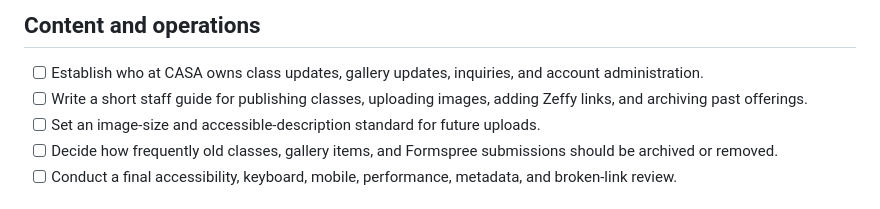
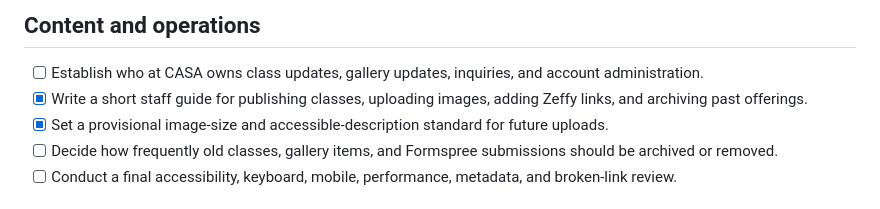
Before and after one commit to casa-ames/casa-website, a Markdown page: docs/HANDOFF_CHECKLIST.md, the part around the change. Rendered like a GitHub page.

Commit message:
docs: record staff guide and image standards

```diff
--- a/docs/HANDOFF_CHECKLIST.md
+++ b/docs/HANDOFF_CHECKLIST.md
@@ -48,8 +48,8 @@ This is the durable checklist for preparing the website for CASA ownership and r
 ## Content and operations
 
 - [ ] Establish who at CASA owns class updates, gallery updates, inquiries, and account administration.
-- [ ] Write a short staff guide for publishing classes, uploading images, adding Zeffy links, and archiving past offerings.
-- [ ] Set an image-size and accessible-description standard for future uploads.
+- [x] Write a short staff guide for publishing classes, uploading images, adding Zeffy links, and archiving past offerings.
+- [x] Set a provisional image-size and accessible-description standard for future uploads.
 - [ ] Decide how frequently old classes, gallery items, and Formspree submissions should be archived or removed.
 - [ ] Conduct a final accessibility, keyboard, mobile, performance, metadata, and broken-link review.
 
```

************

### [Work required]
Check every line of the records, and copy the ones that hold the word "Zeffy".

### [Reply]
-- [ ] Write a short staff guide for publishing classes, uploading images, adding Zeffy links, and archiving past offerings.
+- [x] Write a short staff guide for publishing classes, uploading images, adding Zeffy links, and archiving past offerings.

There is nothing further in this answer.